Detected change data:
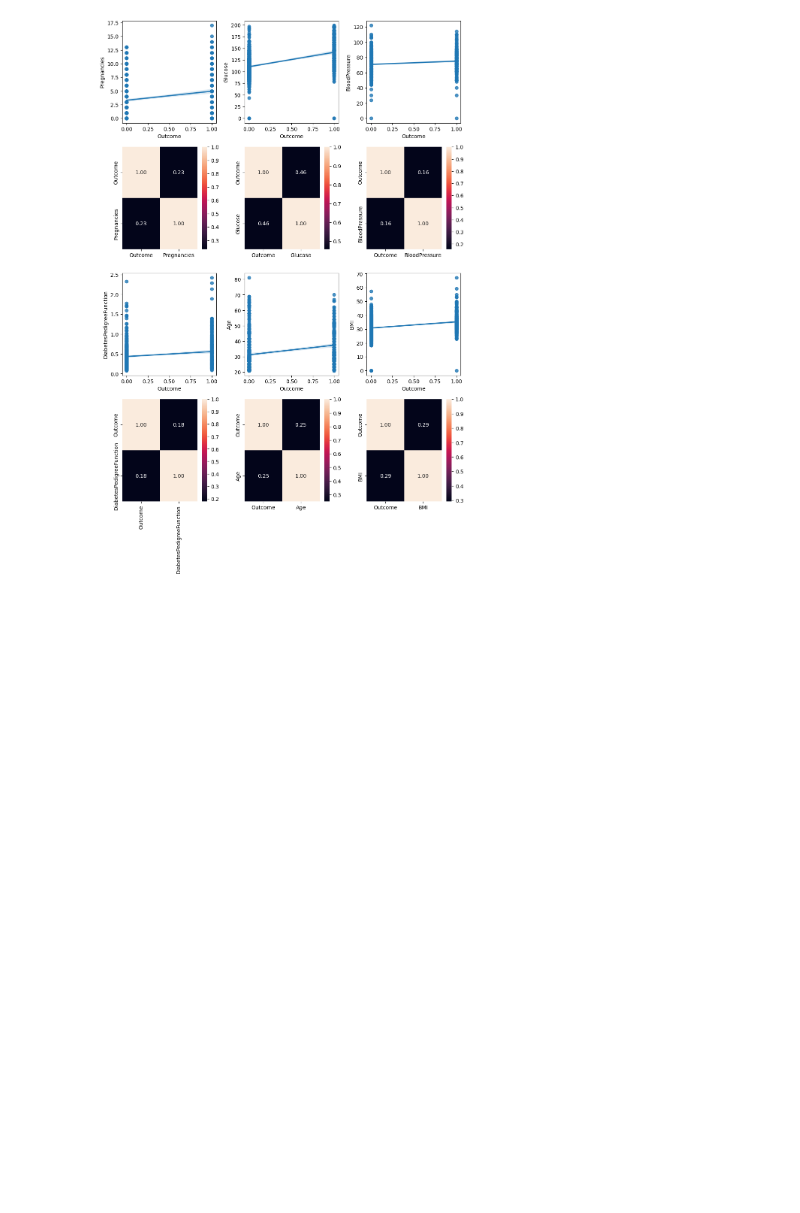
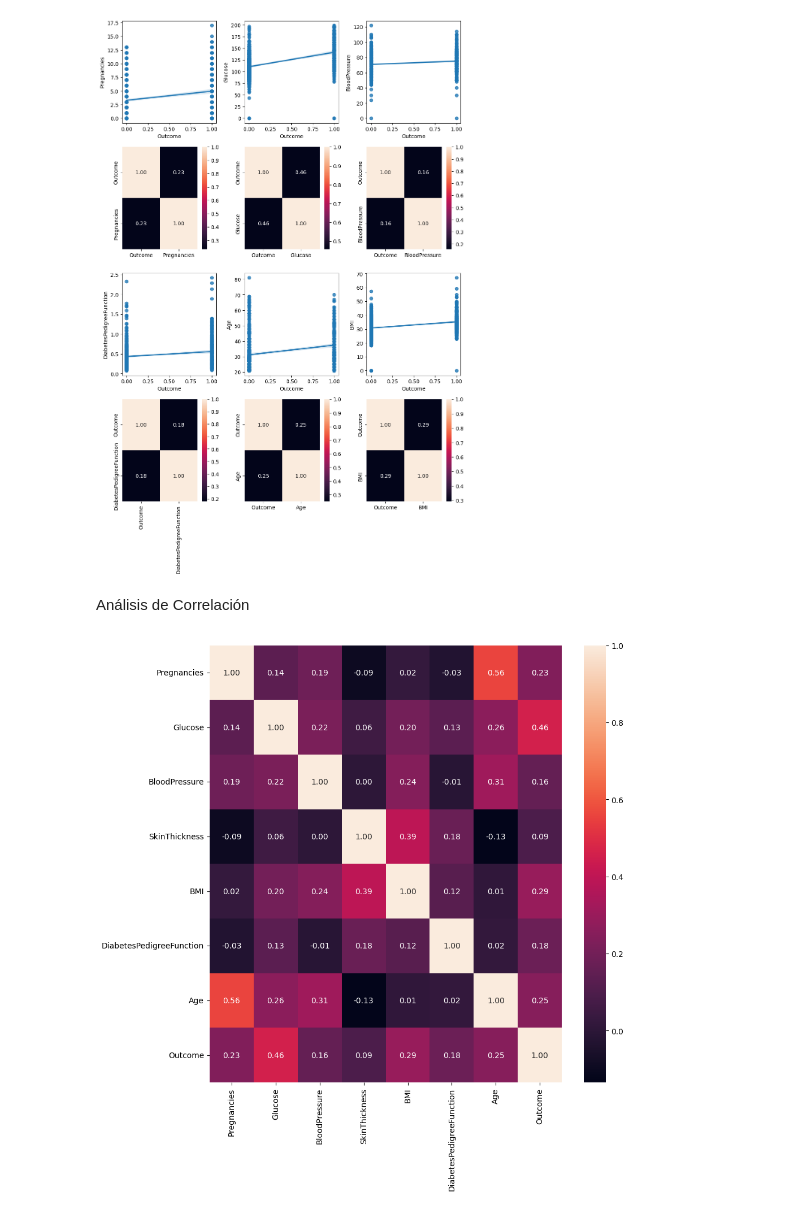
Before and after one commit to RmVa23/Decision-tree-algorithm, a Jupyter notebook: src/explore.ipynb, the cells around one changed output. Cells and saved outputs as stored; diff of their text form; code cells hidden in the pictures; blank space fills up the shorter version.

```diff
--- a/src/explore.ipynb
+++ b/src/explore.ipynb
@@ -203,3 +204,16 @@ plt.tight_layout()
 plt.show()
 # %% [output]
 [figure]
+# %% [markdown]
+Análisis de Correlación
+# %%
+fig, axes = plt.subplots(figsize=(10, 10))
+
+sns.heatmap(total_data.corr(), annot = True, fmt = ".2f")
+
+plt.tight_layout()
+
+# Draw Plot
+plt.show()
+# %% [output]
+[figure, added]
```
Also changed, not shown: parts of 20 cells of this notebook.
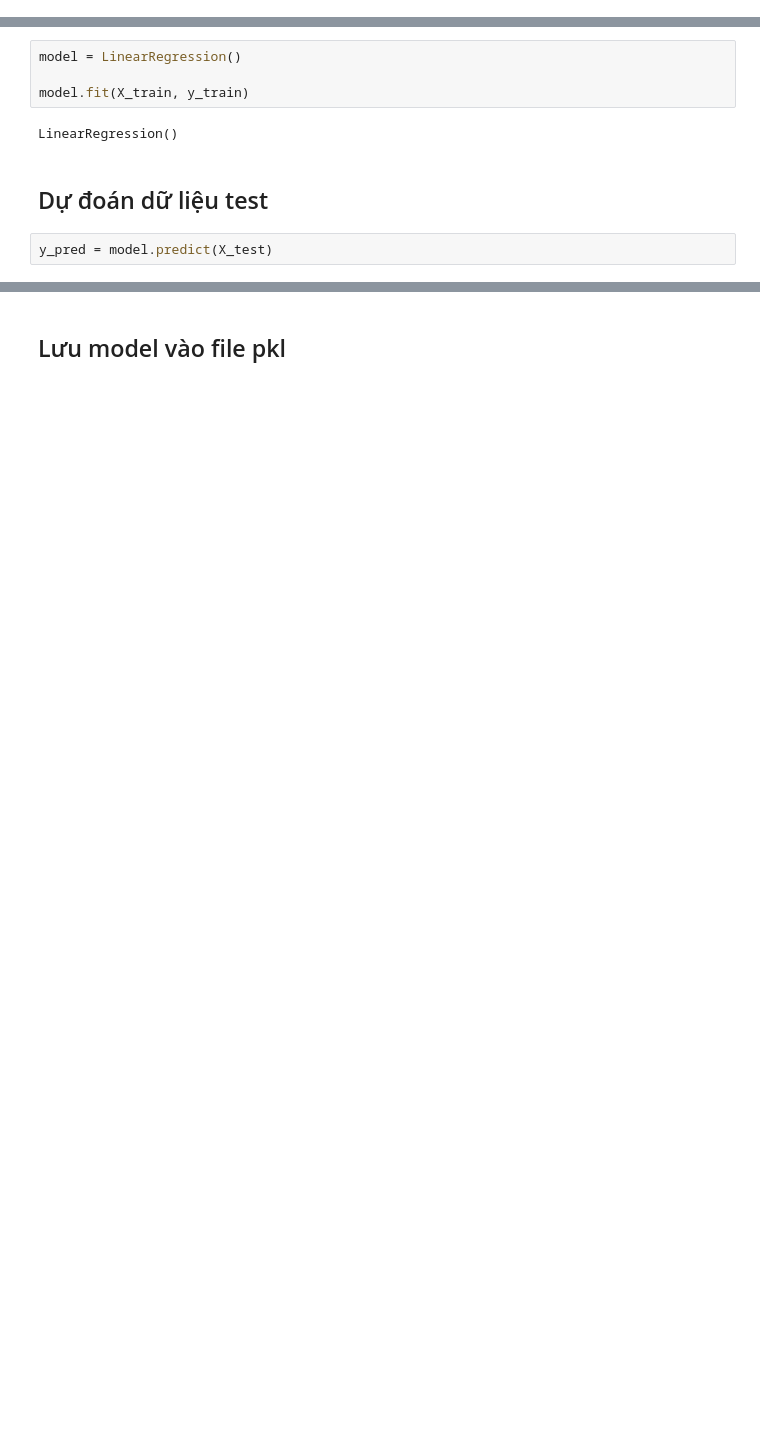
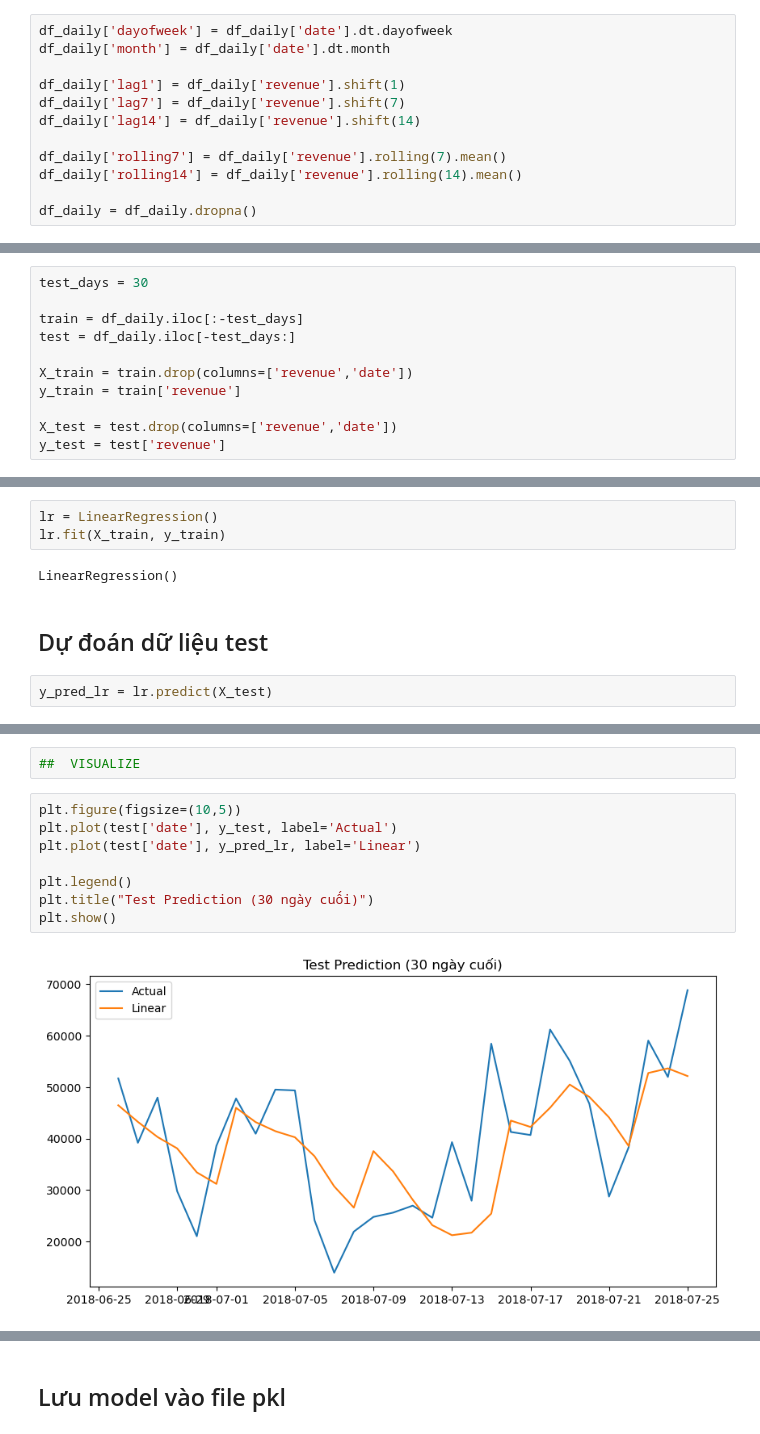
Before and after one commit to NAizdabezt/BI-Dashboard-Project, a Jupyter notebook: notebooks/03a_Model_LinearRegression.ipynb, the cells around one changed output, grey strips where cells are left out. Cells and saved outputs as stored; diff of their text form; blank space fills up the shorter version.

Commit message:
Cập nhật training model version 2

```diff
--- a/notebooks/03a_Model_LinearRegression.ipynb
+++ b/notebooks/03a_Model_LinearRegression.ipynb
@@ -140,0 +104,12 @@ print(X_test.shape)
+# %%
+df_daily['dayofweek'] = df_daily['date'].dt.dayofweek
+df_daily['month'] = df_daily['date'].dt.month
+
+df_daily['lag1'] = df_daily['revenue'].shift(1)
+df_daily['lag7'] = df_daily['revenue'].shift(7)
+df_daily['lag14'] = df_daily['revenue'].shift(14)
+
+df_daily['rolling7'] = df_daily['revenue'].rolling(7).mean()
+df_daily['rolling14'] = df_daily['revenue'].rolling(14).mean()
+
+df_daily = df_daily.dropna()
@@ -141,12 +118,22 @@ print(X_test.shape)
+# %%
+test_days = 30
+
+train = df_daily.iloc[:-test_days]
+test = df_daily.iloc[-test_days:]
+
+X_train = train.drop(columns=['revenue','date'])
+y_train = train['revenue']
+
+X_test = test.drop(columns=['revenue','date'])
+y_test = test['revenue']
 # %% [markdown]
 ## Bắt đầu huấn luyện mô hình
 # %%
-model = LinearRegression()
-
-model.fit(X_train, y_train)
+lr = LinearRegression()
+lr.fit(X_train, y_train)
 # %% [output]
 LinearRegression()
 # %% [markdown]
 ## Dự đoán dữ liệu test
 # %%
-y_pred = model.predict(X_test)
+y_pred_lr = lr.predict(X_test)
@@ -226,0 +155,12 @@ coefficients.sort_values(by='Coefficient', ascending=False)
+# %%
+##  VISUALIZE
+# %%
+plt.figure(figsize=(10,5))
+plt.plot(test['date'], y_test, label='Actual')
+plt.plot(test['date'], y_pred_lr, label='Linear')
+
+plt.legend()
+plt.title("Test Prediction (30 ngày cuối)")
+plt.show()
+# %% [output]
+[figure, added]
```
Also changed, not shown: parts of 39 cells of this notebook, 6 other files.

» **What the task asks**
Reproduce every record exactly; images stay out.

» **Reply**
Before and after one commit to RmVa23/Decision-tree-algorithm, a Jupyter notebook: src/explore.ipynb, the cells around one changed output. Cells and saved outputs as stored; diff of their text form; code cells hidden in the pictures; blank space fills up the shorter version.

```diff
--- a/src/explore.ipynb
+++ b/src/explore.ipynb
@@ -203,3 +204,16 @@ plt.tight_layout()
 plt.show()
 # %% [output]
 [figure]
+# %% [markdown]
+Análisis de Correlación
+# %%
+fig, axes = plt.subplots(figsize=(10, 10))
+
+sns.heatmap(total_data.corr(), annot = True, fmt = ".2f")
+
+plt.tight_layout()
+
+# Draw Plot
+plt.show()
+# %% [output]
+[figure, added]
```
Also changed, not shown: parts of 20 cells of this notebook.
Before and after one commit to NAizdabezt/BI-Dashboard-Project, a Jupyter notebook: notebooks/03a_Model_LinearRegression.ipynb, the cells around one changed output, grey strips where cells are left out. Cells and saved outputs as stored; diff of their text form; blank space fills up the shorter version.

Commit message:
Cập nhật training model version 2

```diff
--- a/notebooks/03a_Model_LinearRegression.ipynb
+++ b/notebooks/03a_Model_LinearRegression.ipynb
@@ -140,0 +104,12 @@ print(X_test.shape)
+# %%
+df_daily['dayofweek'] = df_daily['date'].dt.dayofweek
+df_daily['month'] = df_daily['date'].dt.month
+
+df_daily['lag1'] = df_daily['revenue'].shift(1)
+df_daily['lag7'] = df_daily['revenue'].shift(7)
+df_daily['lag14'] = df_daily['revenue'].shift(14)
+
+df_daily['rolling7'] = df_daily['revenue'].rolling(7).mean()
+df_daily['rolling14'] = df_daily['revenue'].rolling(14).mean()
+
+df_daily = df_daily.dropna()
@@ -141,12 +118,22 @@ print(X_test.shape)
+# %%
+test_days = 30
+
+train = df_daily.iloc[:-test_days]
+test = df_daily.iloc[-test_days:]
+
+X_train = train.drop(columns=['revenue','date'])
+y_train = train['revenue']
+
+X_test = test.drop(columns=['revenue','date'])
+y_test = test['revenue']
 # %% [markdown]
 ## Bắt đầu huấn luyện mô hình
 # %%
-model = LinearRegression()
-
-model.fit(X_train, y_train)
+lr = LinearRegression()
+lr.fit(X_train, y_train)
 # %% [output]
 LinearRegression()
 # %% [markdown]
 ## Dự đoán dữ liệu test
 # %%
-y_pred = model.predict(X_test)
+y_pred_lr = lr.predict(X_test)
@@ -226,0 +155,12 @@ coefficients.sort_values(by='Coefficient', ascending=False)
+# %%
+##  VISUALIZE
+# %%
+plt.figure(figsize=(10,5))
+plt.plot(test['date'], y_test, label='Actual')
+plt.plot(test['date'], y_pred_lr, label='Linear')
+
+plt.legend()
+plt.title("Test Prediction (30 ngày cuối)")
+plt.show()
+# %% [output]
+[figure, added]
```
Also changed, not shown: parts of 39 cells of this notebook, 6 other files.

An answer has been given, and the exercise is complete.